- Task brief
Once you have read the data below, print all of it exactly.

- Data for the task
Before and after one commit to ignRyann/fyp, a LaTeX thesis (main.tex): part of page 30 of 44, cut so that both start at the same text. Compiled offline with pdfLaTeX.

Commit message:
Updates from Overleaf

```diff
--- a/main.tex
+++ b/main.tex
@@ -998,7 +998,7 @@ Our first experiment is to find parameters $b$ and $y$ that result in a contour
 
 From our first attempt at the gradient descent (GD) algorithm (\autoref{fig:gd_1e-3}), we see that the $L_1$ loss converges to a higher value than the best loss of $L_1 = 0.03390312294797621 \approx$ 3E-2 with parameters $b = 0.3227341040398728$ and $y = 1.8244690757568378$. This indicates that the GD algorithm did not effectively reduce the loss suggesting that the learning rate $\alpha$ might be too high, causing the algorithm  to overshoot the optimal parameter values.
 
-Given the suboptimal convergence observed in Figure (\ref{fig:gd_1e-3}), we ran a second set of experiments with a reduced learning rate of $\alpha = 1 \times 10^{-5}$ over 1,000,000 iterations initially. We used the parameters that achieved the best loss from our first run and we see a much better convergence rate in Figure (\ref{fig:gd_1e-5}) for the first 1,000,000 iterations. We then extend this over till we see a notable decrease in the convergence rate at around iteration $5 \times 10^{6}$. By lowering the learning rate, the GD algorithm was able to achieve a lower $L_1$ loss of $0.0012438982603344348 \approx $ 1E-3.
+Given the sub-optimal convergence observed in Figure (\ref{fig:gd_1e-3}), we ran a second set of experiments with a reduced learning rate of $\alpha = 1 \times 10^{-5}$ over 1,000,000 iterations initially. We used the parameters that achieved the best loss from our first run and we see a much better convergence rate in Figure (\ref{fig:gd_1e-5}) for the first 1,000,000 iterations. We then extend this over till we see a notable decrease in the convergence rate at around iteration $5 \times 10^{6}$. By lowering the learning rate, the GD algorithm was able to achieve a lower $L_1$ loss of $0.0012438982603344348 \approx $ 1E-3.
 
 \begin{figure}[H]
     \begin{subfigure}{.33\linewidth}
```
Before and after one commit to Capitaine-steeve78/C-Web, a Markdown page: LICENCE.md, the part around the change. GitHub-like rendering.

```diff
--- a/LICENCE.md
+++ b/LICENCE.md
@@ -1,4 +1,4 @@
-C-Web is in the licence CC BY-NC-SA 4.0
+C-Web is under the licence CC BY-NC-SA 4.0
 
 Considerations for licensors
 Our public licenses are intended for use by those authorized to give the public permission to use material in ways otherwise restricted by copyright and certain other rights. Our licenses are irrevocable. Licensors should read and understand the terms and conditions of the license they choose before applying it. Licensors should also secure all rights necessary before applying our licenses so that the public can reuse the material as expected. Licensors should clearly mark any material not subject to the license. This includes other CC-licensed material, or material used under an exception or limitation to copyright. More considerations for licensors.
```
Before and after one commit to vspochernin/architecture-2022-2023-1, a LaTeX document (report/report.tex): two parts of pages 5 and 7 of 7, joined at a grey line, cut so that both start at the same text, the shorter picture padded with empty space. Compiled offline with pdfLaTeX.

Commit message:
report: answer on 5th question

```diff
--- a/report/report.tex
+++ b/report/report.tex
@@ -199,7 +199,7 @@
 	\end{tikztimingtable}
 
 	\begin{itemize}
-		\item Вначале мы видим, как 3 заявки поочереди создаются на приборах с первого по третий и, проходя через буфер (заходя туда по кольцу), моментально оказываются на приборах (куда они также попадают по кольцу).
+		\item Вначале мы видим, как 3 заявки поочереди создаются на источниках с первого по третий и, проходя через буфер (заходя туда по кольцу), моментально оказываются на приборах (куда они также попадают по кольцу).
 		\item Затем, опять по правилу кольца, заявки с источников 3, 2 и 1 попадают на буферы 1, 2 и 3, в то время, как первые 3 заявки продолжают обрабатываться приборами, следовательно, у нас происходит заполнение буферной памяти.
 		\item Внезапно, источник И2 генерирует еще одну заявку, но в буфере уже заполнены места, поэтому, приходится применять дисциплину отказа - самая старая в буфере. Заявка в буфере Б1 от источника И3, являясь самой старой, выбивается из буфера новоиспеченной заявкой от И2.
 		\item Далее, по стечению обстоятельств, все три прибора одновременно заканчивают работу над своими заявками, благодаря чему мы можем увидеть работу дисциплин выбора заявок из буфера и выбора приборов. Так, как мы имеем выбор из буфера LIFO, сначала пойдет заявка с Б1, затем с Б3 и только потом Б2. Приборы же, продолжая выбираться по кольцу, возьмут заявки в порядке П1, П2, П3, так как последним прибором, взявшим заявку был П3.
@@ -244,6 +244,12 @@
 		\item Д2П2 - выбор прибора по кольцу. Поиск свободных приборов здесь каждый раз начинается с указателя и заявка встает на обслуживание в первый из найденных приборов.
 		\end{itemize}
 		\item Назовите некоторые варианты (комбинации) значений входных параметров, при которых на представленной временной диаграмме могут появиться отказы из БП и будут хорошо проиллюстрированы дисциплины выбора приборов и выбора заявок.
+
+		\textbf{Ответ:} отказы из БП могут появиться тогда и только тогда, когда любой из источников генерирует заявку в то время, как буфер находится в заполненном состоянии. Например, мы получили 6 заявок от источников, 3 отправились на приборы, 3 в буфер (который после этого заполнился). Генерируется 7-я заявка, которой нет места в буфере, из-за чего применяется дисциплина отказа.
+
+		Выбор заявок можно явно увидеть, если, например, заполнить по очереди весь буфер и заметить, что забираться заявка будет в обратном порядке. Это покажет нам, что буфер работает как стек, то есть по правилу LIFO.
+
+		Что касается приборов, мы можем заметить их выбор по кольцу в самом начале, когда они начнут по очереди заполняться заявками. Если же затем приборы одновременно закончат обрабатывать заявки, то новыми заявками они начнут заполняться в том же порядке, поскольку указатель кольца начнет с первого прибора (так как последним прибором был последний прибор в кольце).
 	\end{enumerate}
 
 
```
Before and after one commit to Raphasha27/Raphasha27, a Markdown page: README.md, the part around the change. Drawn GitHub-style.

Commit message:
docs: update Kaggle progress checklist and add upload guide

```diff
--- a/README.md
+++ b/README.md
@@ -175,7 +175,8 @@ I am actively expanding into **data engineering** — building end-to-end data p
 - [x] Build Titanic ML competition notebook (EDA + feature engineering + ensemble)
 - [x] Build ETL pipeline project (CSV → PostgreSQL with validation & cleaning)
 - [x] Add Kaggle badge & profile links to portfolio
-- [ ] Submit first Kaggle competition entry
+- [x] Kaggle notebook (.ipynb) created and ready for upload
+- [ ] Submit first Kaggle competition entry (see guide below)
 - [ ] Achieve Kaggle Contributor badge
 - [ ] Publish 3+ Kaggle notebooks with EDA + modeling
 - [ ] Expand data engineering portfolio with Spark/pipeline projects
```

- Task answer
Before and after one commit to ignRyann/fyp, a LaTeX thesis (main.tex): part of page 30 of 44, cut so that both start at the same text. Compiled offline with pdfLaTeX.

Commit message:
Updates from Overleaf

```diff
--- a/main.tex
+++ b/main.tex
@@ -998,7 +998,7 @@ Our first experiment is to find parameters $b$ and $y$ that result in a contour
 
 From our first attempt at the gradient descent (GD) algorithm (\autoref{fig:gd_1e-3}), we see that the $L_1$ loss converges to a higher value than the best loss of $L_1 = 0.03390312294797621 \approx$ 3E-2 with parameters $b = 0.3227341040398728$ and $y = 1.8244690757568378$. This indicates that the GD algorithm did not effectively reduce the loss suggesting that the learning rate $\alpha$ might be too high, causing the algorithm  to overshoot the optimal parameter values.
 
-Given the suboptimal convergence observed in Figure (\ref{fig:gd_1e-3}), we ran a second set of experiments with a reduced learning rate of $\alpha = 1 \times 10^{-5}$ over 1,000,000 iterations initially. We used the parameters that achieved the best loss from our first run and we see a much better convergence rate in Figure (\ref{fig:gd_1e-5}) for the first 1,000,000 iterations. We then extend this over till we see a notable decrease in the convergence rate at around iteration $5 \times 10^{6}$. By lowering the learning rate, the GD algorithm was able to achieve a lower $L_1$ loss of $0.0012438982603344348 \approx $ 1E-3.
+Given the sub-optimal convergence observed in Figure (\ref{fig:gd_1e-3}), we ran a second set of experiments with a reduced learning rate of $\alpha = 1 \times 10^{-5}$ over 1,000,000 iterations initially. We used the parameters that achieved the best loss from our first run and we see a much better convergence rate in Figure (\ref{fig:gd_1e-5}) for the first 1,000,000 iterations. We then extend this over till we see a notable decrease in the convergence rate at around iteration $5 \times 10^{6}$. By lowering the learning rate, the GD algorithm was able to achieve a lower $L_1$ loss of $0.0012438982603344348 \approx $ 1E-3.
 
 \begin{figure}[H]
     \begin{subfigure}{.33\linewidth}
```
Before and after one commit to Capitaine-steeve78/C-Web, a Markdown page: LICENCE.md, the part around the change. GitHub-like rendering.

```diff
--- a/LICENCE.md
+++ b/LICENCE.md
@@ -1,4 +1,4 @@
-C-Web is in the licence CC BY-NC-SA 4.0
+C-Web is under the licence CC BY-NC-SA 4.0
 
 Considerations for licensors
 Our public licenses are intended for use by those authorized to give the public permission to use material in ways otherwise restricted by copyright and certain other rights. Our licenses are irrevocable. Licensors should read and understand the terms and conditions of the license they choose before applying it. Licensors should also secure all rights necessary before applying our licenses so that the public can reuse the material as expected. Licensors should clearly mark any material not subject to the license. This includes other CC-licensed material, or material used under an exception or limitation to copyright. More considerations for licensors.
```
Before and after one commit to vspochernin/architecture-2022-2023-1, a LaTeX document (report/report.tex): two parts of pages 5 and 7 of 7, joined at a grey line, cut so that both start at the same text, the shorter picture padded with empty space. Compiled offline with pdfLaTeX.

Commit message:
report: answer on 5th question

```diff
--- a/report/report.tex
+++ b/report/report.tex
@@ -199,7 +199,7 @@
 	\end{tikztimingtable}
 
 	\begin{itemize}
-		\item Вначале мы видим, как 3 заявки поочереди создаются на приборах с первого по третий и, проходя через буфер (заходя туда по кольцу), моментально оказываются на приборах (куда они также попадают по кольцу).
+		\item Вначале мы видим, как 3 заявки поочереди создаются на источниках с первого по третий и, проходя через буфер (заходя туда по кольцу), моментально оказываются на приборах (куда они также попадают по кольцу).
 		\item Затем, опять по правилу кольца, заявки с источников 3, 2 и 1 попадают на буферы 1, 2 и 3, в то время, как первые 3 заявки продолжают обрабатываться приборами, следовательно, у нас происходит заполнение буферной памяти.
 		\item Внезапно, источник И2 генерирует еще одну заявку, но в буфере уже заполнены места, поэтому, приходится применять дисциплину отказа - самая старая в буфере. Заявка в буфере Б1 от источника И3, являясь самой старой, выбивается из буфера новоиспеченной заявкой от И2.
 		\item Далее, по стечению обстоятельств, все три прибора одновременно заканчивают работу над своими заявками, благодаря чему мы можем увидеть работу дисциплин выбора заявок из буфера и выбора приборов. Так, как мы имеем выбор из буфера LIFO, сначала пойдет заявка с Б1, затем с Б3 и только потом Б2. Приборы же, продолжая выбираться по кольцу, возьмут заявки в порядке П1, П2, П3, так как последним прибором, взявшим заявку был П3.
@@ -244,6 +244,12 @@
 		\item Д2П2 - выбор прибора по кольцу. Поиск свободных приборов здесь каждый раз начинается с указателя и заявка встает на обслуживание в первый из найденных приборов.
 		\end{itemize}
 		\item Назовите некоторые варианты (комбинации) значений входных параметров, при которых на представленной временной диаграмме могут появиться отказы из БП и будут хорошо проиллюстрированы дисциплины выбора приборов и выбора заявок.
+
+		\textbf{Ответ:} отказы из БП могут появиться тогда и только тогда, когда любой из источников генерирует заявку в то время, как буфер находится в заполненном состоянии. Например, мы получили 6 заявок от источников, 3 отправились на приборы, 3 в буфер (который после этого заполнился). Генерируется 7-я заявка, которой нет места в буфере, из-за чего применяется дисциплина отказа.
+
+		Выбор заявок можно явно увидеть, если, например, заполнить по очереди весь буфер и заметить, что забираться заявка будет в обратном порядке. Это покажет нам, что буфер работает как стек, то есть по правилу LIFO.
+
+		Что касается приборов, мы можем заметить их выбор по кольцу в самом начале, когда они начнут по очереди заполняться заявками. Если же затем приборы одновременно закончат обрабатывать заявки, то новыми заявками они начнут заполняться в том же порядке, поскольку указатель кольца начнет с первого прибора (так как последним прибором был последний прибор в кольце).
 	\end{enumerate}
 
 
```
Before and after one commit to Raphasha27/Raphasha27, a Markdown page: README.md, the part around the change. Drawn GitHub-style.

Commit message:
docs: update Kaggle progress checklist and add upload guide

```diff
--- a/README.md
+++ b/README.md
@@ -175,7 +175,8 @@ I am actively expanding into **data engineering** — building end-to-end data p
 - [x] Build Titanic ML competition notebook (EDA + feature engineering + ensemble)
 - [x] Build ETL pipeline project (CSV → PostgreSQL with validation & cleaning)
 - [x] Add Kaggle badge & profile links to portfolio
-- [ ] Submit first Kaggle competition entry
+- [x] Kaggle notebook (.ipynb) created and ready for upload
+- [ ] Submit first Kaggle competition entry (see guide below)
 - [ ] Achieve Kaggle Contributor badge
 - [ ] Publish 3+ Kaggle notebooks with EDA + modeling
 - [ ] Expand data engineering portfolio with Spark/pipeline projects
```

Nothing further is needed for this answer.